- Large withdrawals are being made from your joint account without discussion.
- Purchases of expensive artwork, antiques, cars, etc. In this case, your spouse may be converting money into physical assets and underreporting the value.
- Your spouse is underreporting their income. This is much more difficult for W-2 employees, but if your spouse gets paid in cash (under the table), they can easily underreport what they actually make.
- Your spouse has opened a custodial account. By opening an account in your child's name with their social security number, they can funnel money away in the guise of something to benefit your child like a college fund.
- Your spouse has been paying off phony debts. By paying a "debt" to a friend or relative with the understanding that the money is to be returned to them, your spouse can have money funneled away until the divorce is final.

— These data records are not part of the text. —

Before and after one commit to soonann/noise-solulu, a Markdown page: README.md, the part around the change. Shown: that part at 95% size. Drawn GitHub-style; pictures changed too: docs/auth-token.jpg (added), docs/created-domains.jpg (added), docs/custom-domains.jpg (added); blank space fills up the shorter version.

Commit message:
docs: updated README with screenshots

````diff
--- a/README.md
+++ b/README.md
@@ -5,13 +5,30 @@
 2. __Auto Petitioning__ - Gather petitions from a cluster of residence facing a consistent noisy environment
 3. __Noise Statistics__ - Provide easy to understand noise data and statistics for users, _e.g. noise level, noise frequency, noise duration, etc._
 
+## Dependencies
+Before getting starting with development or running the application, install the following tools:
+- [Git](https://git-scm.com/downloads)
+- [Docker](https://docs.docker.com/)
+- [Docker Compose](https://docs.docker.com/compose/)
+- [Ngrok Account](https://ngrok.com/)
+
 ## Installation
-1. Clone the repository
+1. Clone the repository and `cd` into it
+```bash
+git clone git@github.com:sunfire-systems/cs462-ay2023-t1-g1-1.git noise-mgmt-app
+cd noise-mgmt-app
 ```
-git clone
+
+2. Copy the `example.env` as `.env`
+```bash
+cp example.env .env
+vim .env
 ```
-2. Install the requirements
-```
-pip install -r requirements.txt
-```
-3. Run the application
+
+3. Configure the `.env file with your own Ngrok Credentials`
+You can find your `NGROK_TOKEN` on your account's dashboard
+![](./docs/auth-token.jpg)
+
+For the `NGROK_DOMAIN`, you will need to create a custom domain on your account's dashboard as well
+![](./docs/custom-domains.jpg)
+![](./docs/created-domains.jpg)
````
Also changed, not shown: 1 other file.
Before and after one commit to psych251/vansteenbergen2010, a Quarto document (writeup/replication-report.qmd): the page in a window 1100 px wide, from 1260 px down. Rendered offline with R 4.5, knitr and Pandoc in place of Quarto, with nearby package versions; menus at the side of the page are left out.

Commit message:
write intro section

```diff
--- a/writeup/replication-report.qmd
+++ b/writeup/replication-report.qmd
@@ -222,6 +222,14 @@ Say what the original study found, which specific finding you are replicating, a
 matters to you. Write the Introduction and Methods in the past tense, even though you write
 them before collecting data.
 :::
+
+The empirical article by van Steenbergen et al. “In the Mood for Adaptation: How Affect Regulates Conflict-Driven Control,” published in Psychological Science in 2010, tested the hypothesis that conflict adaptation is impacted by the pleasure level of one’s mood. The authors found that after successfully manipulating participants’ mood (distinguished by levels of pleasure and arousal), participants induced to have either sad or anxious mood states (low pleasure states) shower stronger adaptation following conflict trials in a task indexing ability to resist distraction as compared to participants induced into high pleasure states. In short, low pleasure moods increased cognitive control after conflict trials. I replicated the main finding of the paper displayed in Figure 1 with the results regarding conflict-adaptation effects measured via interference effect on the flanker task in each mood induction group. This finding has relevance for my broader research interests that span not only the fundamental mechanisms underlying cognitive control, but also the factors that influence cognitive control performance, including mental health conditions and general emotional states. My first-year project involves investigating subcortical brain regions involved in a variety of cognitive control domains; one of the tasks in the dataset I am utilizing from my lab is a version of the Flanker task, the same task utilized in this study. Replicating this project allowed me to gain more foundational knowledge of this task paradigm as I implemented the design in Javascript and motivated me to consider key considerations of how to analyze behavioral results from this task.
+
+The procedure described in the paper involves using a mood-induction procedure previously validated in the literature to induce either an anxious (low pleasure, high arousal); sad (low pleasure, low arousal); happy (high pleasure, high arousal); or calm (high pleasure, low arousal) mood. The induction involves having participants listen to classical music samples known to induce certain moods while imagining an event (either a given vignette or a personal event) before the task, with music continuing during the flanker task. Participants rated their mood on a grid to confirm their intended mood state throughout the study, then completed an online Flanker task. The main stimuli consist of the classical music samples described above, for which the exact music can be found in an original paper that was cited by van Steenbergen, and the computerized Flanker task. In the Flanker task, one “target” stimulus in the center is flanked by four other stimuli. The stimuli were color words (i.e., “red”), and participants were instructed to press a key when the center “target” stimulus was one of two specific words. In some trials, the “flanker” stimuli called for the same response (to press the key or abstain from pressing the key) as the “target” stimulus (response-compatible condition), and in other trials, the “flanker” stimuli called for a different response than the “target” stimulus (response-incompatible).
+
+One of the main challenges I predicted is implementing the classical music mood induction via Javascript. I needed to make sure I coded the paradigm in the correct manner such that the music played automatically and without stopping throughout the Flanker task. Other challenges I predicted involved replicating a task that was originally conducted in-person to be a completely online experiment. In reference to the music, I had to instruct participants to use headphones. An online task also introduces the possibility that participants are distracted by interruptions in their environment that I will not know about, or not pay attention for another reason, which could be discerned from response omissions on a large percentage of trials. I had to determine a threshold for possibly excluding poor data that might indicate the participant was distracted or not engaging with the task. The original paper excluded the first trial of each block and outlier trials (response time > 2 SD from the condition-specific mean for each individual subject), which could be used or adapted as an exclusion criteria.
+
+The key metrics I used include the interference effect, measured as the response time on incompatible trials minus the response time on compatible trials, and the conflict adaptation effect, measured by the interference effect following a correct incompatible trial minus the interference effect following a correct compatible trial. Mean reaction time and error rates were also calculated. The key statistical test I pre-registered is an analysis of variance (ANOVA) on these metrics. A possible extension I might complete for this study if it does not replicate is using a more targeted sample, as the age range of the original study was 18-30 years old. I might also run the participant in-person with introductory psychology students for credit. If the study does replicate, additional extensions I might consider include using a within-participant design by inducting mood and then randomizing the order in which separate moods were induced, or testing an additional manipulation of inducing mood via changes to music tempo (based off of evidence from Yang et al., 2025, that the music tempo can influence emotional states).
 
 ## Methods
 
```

- Paying the salary of fake employees. If your spouse owns a business, they could have been hiring fake employees and paying their salary. By paying these fake employees, your spouse can then hide money in an account they own.
- Paying their lover's expenses. If you find out that your spouse has been having an affair and has been paying their expenses without your knowledge. Chances are they have been using the hidden money to bankroll their lover's expenses.
- Your spouse's pay stubs show deposits to an unfamiliar account. If you don't have access to your spouse's pay stubs, take note if the normal deposits your spouse usually makes have gotten smaller.
- Small charges are being made to the post office. Your spouse may have purchased a PO box to receive bank statements, rather than have them sent to your home.
- Your spouse owns multiple cell phones.
- Your spouse gets defensive when you question them about their finances.
What You Can Do About It
If you've read this far, you've probably noticed a few of these signs in your own spouse. If you're about to go through a divorce or are in the middle of one, there's a legal way to find your spouse's hidden assets - called discovery.
Discovery in simple terms is the lawful procedure of obtaining evidence from the other party or parties, in this case, your spouse. Some of the tools the discovery process give you are:
- Document demands. You can ask your spouse to produce documentation like bank statements and tax returns.
- Interrogatories. You can ask written questions called interrogatories. Your spouse must answer these, and you can have them formally admit to statements and facts you know to be true.
- Inspection demands. This is great for inspecting property like safety deposit boxes, homes, and those antiques we mentioned earlier.
- Testimony. When under oath, your spouse has, to tell the truth or risk committing perjury. This is called an oral deposition, and it's an opportunity to ask your spouse questions they must answer truthfully by law.
Should you be in the midst of a divorce or contemplating divorce, contact the Law Offices of Renee Lazar at 978-844-4095 to schedule a FREE one hour no obligation consultation.